### Assignment:
Print each entry again exactly as written, and keep the pictures out.

### Input for this task:
--*--

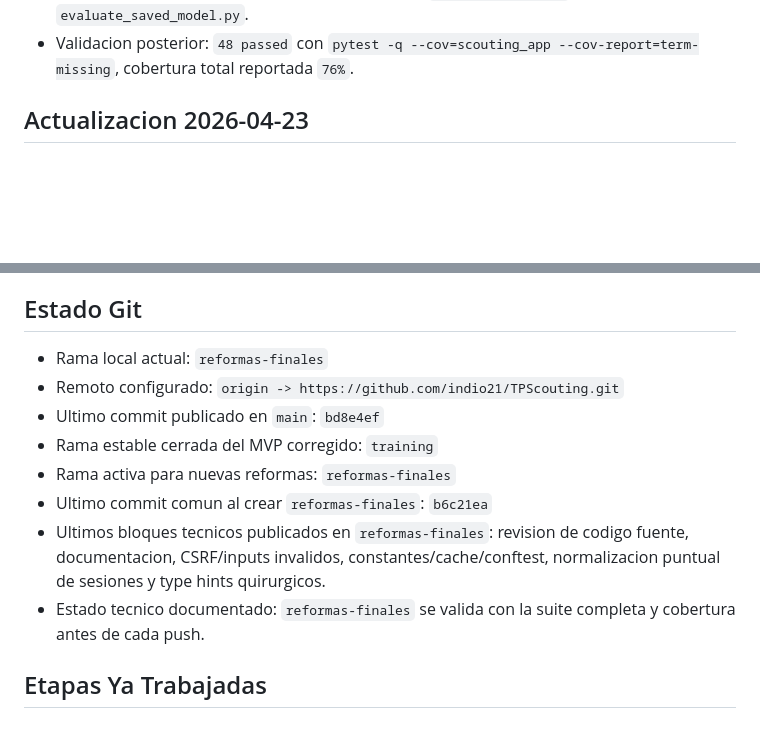
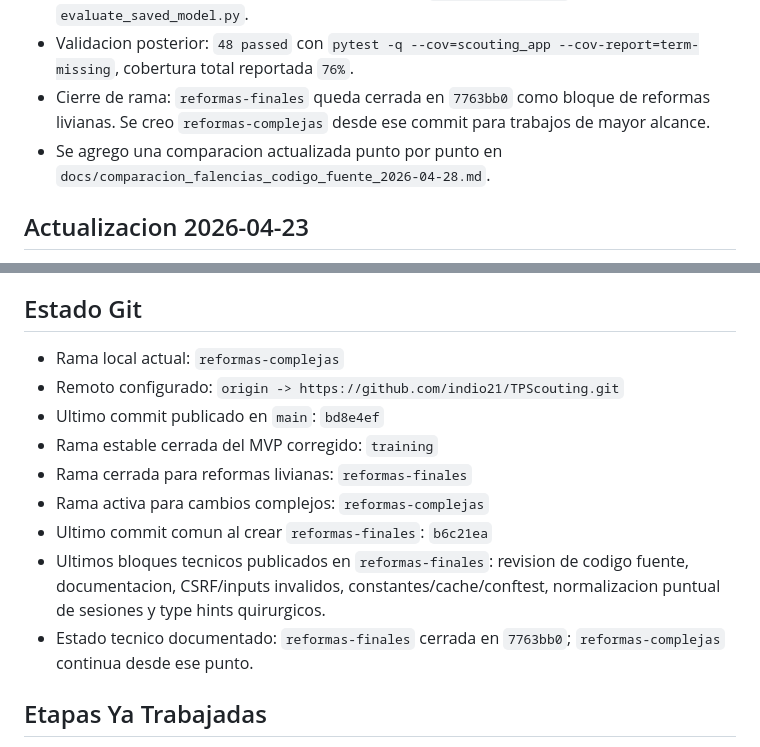
Before and after one commit to indio21/TPScouting, a Markdown page: PROGRESO_MVP.md, 2 parts joined by grey strips. Drawn GitHub-style; blank space fills up the shorter version.

```diff
--- a/PROGRESO_MVP.md
+++ b/PROGRESO_MVP.md
@@ -24,6 +24,8 @@ Este archivo resume, sin inventar nada, las etapas ya trabajadas sobre el MVP re
 - Bloque nomenclatura de sesiones: helpers operativos y `create_admin.py` usan `db_session`; la sesion temporal de entrenamiento se llama `training_session`; los endpoints Flask conservan `db` como variable local corta.
 - Bloque type hints quirurgicos: se agregaron anotaciones en helpers compartidos de cache, CSRF/context processors, carga de artefactos, DB, `sync_shortlist.py` y `evaluate_saved_model.py`.
 - Validacion posterior: `48 passed` con `pytest -q --cov=scouting_app --cov-report=term-missing`, cobertura total reportada `76%`.
+- Cierre de rama: `reformas-finales` queda cerrada en `7763bb0` como bloque de reformas livianas. Se creo `reformas-complejas` desde ese commit para trabajos de mayor alcance.
+- Se agrego una comparacion actualizada punto por punto en `docs/comparacion_falencias_codigo_fuente_2026-04-28.md`.
 
 ## Actualizacion 2026-04-23
 
@@ -55,14 +57,15 @@ Este archivo resume, sin inventar nada, las etapas ya trabajadas sobre el MVP re
 
 ## Estado Git
 
-- Rama local actual: `reformas-finales`
+- Rama local actual: `reformas-complejas`
 - Remoto configurado: `origin -> https://github.com/indio21/TPScouting.git`
 - Ultimo commit publicado en `main`: `bd8e4ef`
 - Rama estable cerrada del MVP corregido: `training`
-- Rama activa para nuevas reformas: `reformas-finales`
+- Rama cerrada para reformas livianas: `reformas-finales`
+- Rama activa para cambios complejos: `reformas-complejas`
 - Ultimo commit comun al crear `reformas-finales`: `b6c21ea`
 - Ultimos bloques tecnicos publicados en `reformas-finales`: revision de codigo fuente, documentacion, CSRF/inputs invalidos, constantes/cache/conftest, normalizacion puntual de sesiones y type hints quirurgicos.
-- Estado tecnico documentado: `reformas-finales` se valida con la suite completa y cobertura antes de cada push.
+- Estado tecnico documentado: `reformas-finales` cerrada en `7763bb0`; `reformas-complejas` continua desde ese punto.
 
 ## Etapas Ya Trabajadas
 
```
Also changed, not shown: docs/comparacion_falencias_codigo_fuente_2026-04-28.md (added, +93 -0 lines), docs/contexto_para_nuevo_chat.md (+7 -3 lines).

--*--

### Exercise solution:
Before and after one commit to indio21/TPScouting, a Markdown page: PROGRESO_MVP.md, 2 parts joined by grey strips. Drawn GitHub-style; blank space fills up the shorter version.

```diff
--- a/PROGRESO_MVP.md
+++ b/PROGRESO_MVP.md
@@ -24,6 +24,8 @@ Este archivo resume, sin inventar nada, las etapas ya trabajadas sobre el MVP re
 - Bloque nomenclatura de sesiones: helpers operativos y `create_admin.py` usan `db_session`; la sesion temporal de entrenamiento se llama `training_session`; los endpoints Flask conservan `db` como variable local corta.
 - Bloque type hints quirurgicos: se agregaron anotaciones en helpers compartidos de cache, CSRF/context processors, carga de artefactos, DB, `sync_shortlist.py` y `evaluate_saved_model.py`.
 - Validacion posterior: `48 passed` con `pytest -q --cov=scouting_app --cov-report=term-missing`, cobertura total reportada `76%`.
+- Cierre de rama: `reformas-finales` queda cerrada en `7763bb0` como bloque de reformas livianas. Se creo `reformas-complejas` desde ese commit para trabajos de mayor alcance.
+- Se agrego una comparacion actualizada punto por punto en `docs/comparacion_falencias_codigo_fuente_2026-04-28.md`.
 
 ## Actualizacion 2026-04-23
 
@@ -55,14 +57,15 @@ Este archivo resume, sin inventar nada, las etapas ya trabajadas sobre el MVP re
 
 ## Estado Git
 
-- Rama local actual: `reformas-finales`
+- Rama local actual: `reformas-complejas`
 - Remoto configurado: `origin -> https://github.com/indio21/TPScouting.git`
 - Ultimo commit publicado en `main`: `bd8e4ef`
 - Rama estable cerrada del MVP corregido: `training`
-- Rama activa para nuevas reformas: `reformas-finales`
+- Rama cerrada para reformas livianas: `reformas-finales`
+- Rama activa para cambios complejos: `reformas-complejas`
 - Ultimo commit comun al crear `reformas-finales`: `b6c21ea`
 - Ultimos bloques tecnicos publicados en `reformas-finales`: revision de codigo fuente, documentacion, CSRF/inputs invalidos, constantes/cache/conftest, normalizacion puntual de sesiones y type hints quirurgicos.
-- Estado tecnico documentado: `reformas-finales` se valida con la suite completa y cobertura antes de cada push.
+- Estado tecnico documentado: `reformas-finales` cerrada en `7763bb0`; `reformas-complejas` continua desde ese punto.
 
 ## Etapas Ya Trabajadas
 
```
Also changed, not shown: docs/comparacion_falencias_codigo_fuente_2026-04-28.md (added, +93 -0 lines), docs/contexto_para_nuevo_chat.md (+7 -3 lines).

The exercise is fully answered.